27 March 2011 | San Blas, Mexico
We managed the trip from Chacala without incident, including the difficult and shallow portion into the marina at San Blas. We arrived about 12:30 pm local time and determined that the marina office wasn't open. Later we remembered that it was Sunday and that they wouldn't be available until Monday. But, for the wrong reasons, we decided to have lunch aboard and then recheck the marina office to settle our slip fees before going into town. Karen suggested hamburgers, something I like a lot. It was too windy to barbeque them so Karen fried them. She elected to throw the grease and hamburger leavings over for the fish instead of putting them down the drain. Somehow she missed placing her foot on the back transom of the boat, causing her to fall into the backstay. This sort of thing happens all the time. We call them "boat bites". But this time Karen took a huge chunk of skin off her left arm. Skin turns out to be pretty thick, and incidentally include fat. These are things I know but would rather not see. This was one ugly wound.
We left immediately for the marina office where an employee (Miguel) volunteered a pickup truck to take us into the hospital. The hospital didn't have any doctors at its emergency care clinic. They would come in half an hour (but this is Mexico so you can't take that too seriously). There was an urgent care facility about a block and a half away. We got there just as Ricardo, the doctor, was coming back from lunch. He didn't speak any english but he set about caring for Karen with practiced ease. Without an assistant he managed the entire setup, procedure, and clean up. I've posted a few pictures. He did all the steps that we would see in the United States and we were in the right place. His tool sets were sterilized and ready and prepackaged. He had the anticeptic and irrigation water. He used a wastebasket for the collection of the runoff. It was instant care. Cost? nothing. We ended up giving him some money for the antibotics and pain medications that he provided to us before we left. We volunteered it, it was not required. Paperwork? none at all. Miguel waited for us outside in the truck and took us back to our boat. I wonder what would have been his experience if this same accident happened to him when he was visiting the US? Another thing to realize is that this is a LITTLE, IMPOVERISHED town. This is NOT a resort community. It is famous only for its no see um's. The community gives BASIC a new level of understanding. Yet everyone here is friendly and helpful. There is a theft problem (which is why we are at the marina) which tends to keep cruisers away. So there aren't a lot of gringo's here.

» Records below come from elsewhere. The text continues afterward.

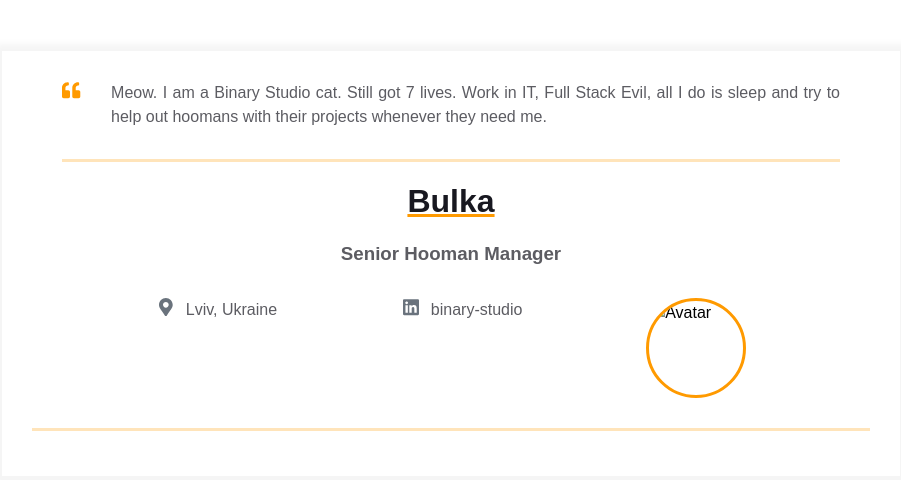
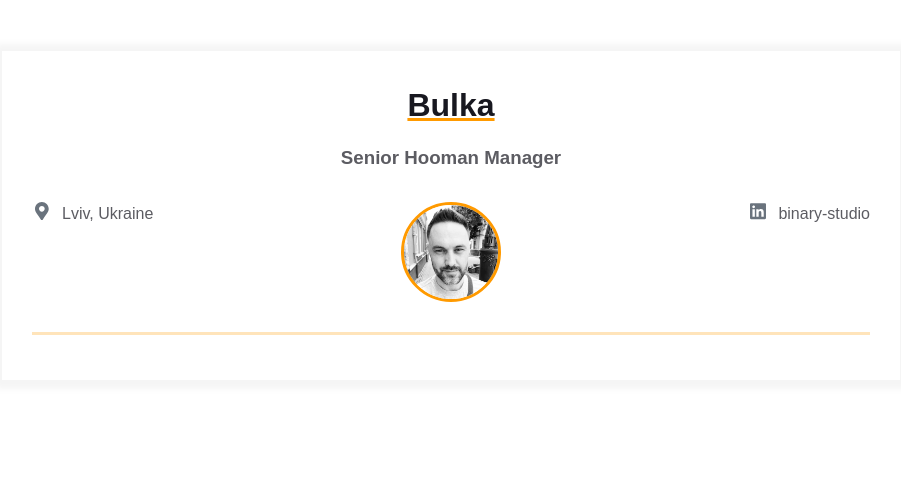
Before and after one commit to ua-rik/homepage, a plain HTML site: page index.html in a window 1280 px wide. Shown: the whole page, without its empty margins (189-1090 px from the left). Drawn offline with Linux system fonts and the light colour scheme.

Commit message:
зробив шапку

```diff
--- a/index.html
+++ b/index.html
@@ -10,31 +10,12 @@
     <main>
         <div class="resume">
           <div class="container">
-
-            <div class="container">
-                <div class="resume__block">
-                  <div class="intro">
-                    <div class="intro__icon-wrapper">
-                      <svg class="intro__icon" xmlns="http://www.w3.org/2000/svg" viewBox="0 0 512 512">
-                        <path
-                          d="M464 256h-80v-64c0-35.3 28.7-64 64-64h8c13.3 0 24-10.7 24-24V56c0-13.3-10.7-24-24-24h-8c-88.4 0-160 71.6-160 160v240c0 26.5 21.5 48 48 48h128c26.5 0 48-21.5 48-48V304c0-26.5-21.5-48-48-48zm-288 0H96v-64c0-35.3 28.7-64 64-64h8c13.3 0 24-10.7 24-24V56c0-13.3-10.7-24-24-24h-8C71.6 32 0 103.6 0 192v240c0 26.5 21.5 48 48 48h128c26.5 0 48-21.5 48-48V304c0-26.5-21.5-48-48-48z">
-                        </path>
-                      </svg>
-                    </div>
-                    <p class="intro_text">Meow.
-                      I am a Binary Studio cat. Still got 7 lives. Work in IT, Full Stack Evil,
-                      all I do is sleep and try to help out hoomans with their projects whenever
-                      they need me.
-                    </p>
-                  </div>
-                </div>
-              </div>
             <div class="resume__block">
               <h1 class="contact-info__header">Bulka</h1>
               <h3 class="contact-info__sub-header">Senior Hooman Manager</h3>
 
               <div class="contact_info_container fh">
-                <div class="contact-info__block"></div>
+                <div class="contact-info__block">
                     <a href="" rel="author" class="contact-info__item">
                         <div class="contact-info__item-icon-wrapper">
                           <svg class="contact-info__item-icon" xmlns="http://www.w3.org/2000/svg" viewBox="0 0 384 512">
@@ -45,8 +26,13 @@
                         </div>
                         <span>Lviv, Ukraine</span>
                       </a>
+                </div>
 
+                <div class="contact-info__block contact-info__block--center">
+                  <img class="contact-info__avatar" src="assets/avatar.jpg" alt="Avatar">
+                </div>
 
+                <div class="contact-info__block">
                     <a href="https://ua.linkedin.com/company/binary-studio_241166" rel="author" class="contact-info__item">
                         <div class="contact-info__item-icon-wrapper">
                           <svg class="contact-info__item-icon" xmlns="http://www.w3.org/2000/svg" viewBox="0 0 448 512">
@@ -57,13 +43,7 @@
                         </div>
                         <span>binary-studio</span>
                       </a>
-
-
-                <div class="contact-info__block contact-info__block--center">
-                  <img class="contact-info__avatar" src="assets/avatar.png" alt="Avatar">
                 </div>
-
-                <div class="contact-info__block"></div>
               </div>
             </div>
           </div>
```
Also changed, not shown: assets/avatar.jpg (added). Lines whose indentation alone changed are shown as unchanged.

It took about an hour total before Karen was resting in bed on the boat. Larry walked back to town and brought home a lobster dinner for her. (3 large lobsters were $350 pesos, about $30 USD).
Tomorrow we will take the jungle river tour. they say it is the thing that must be done here.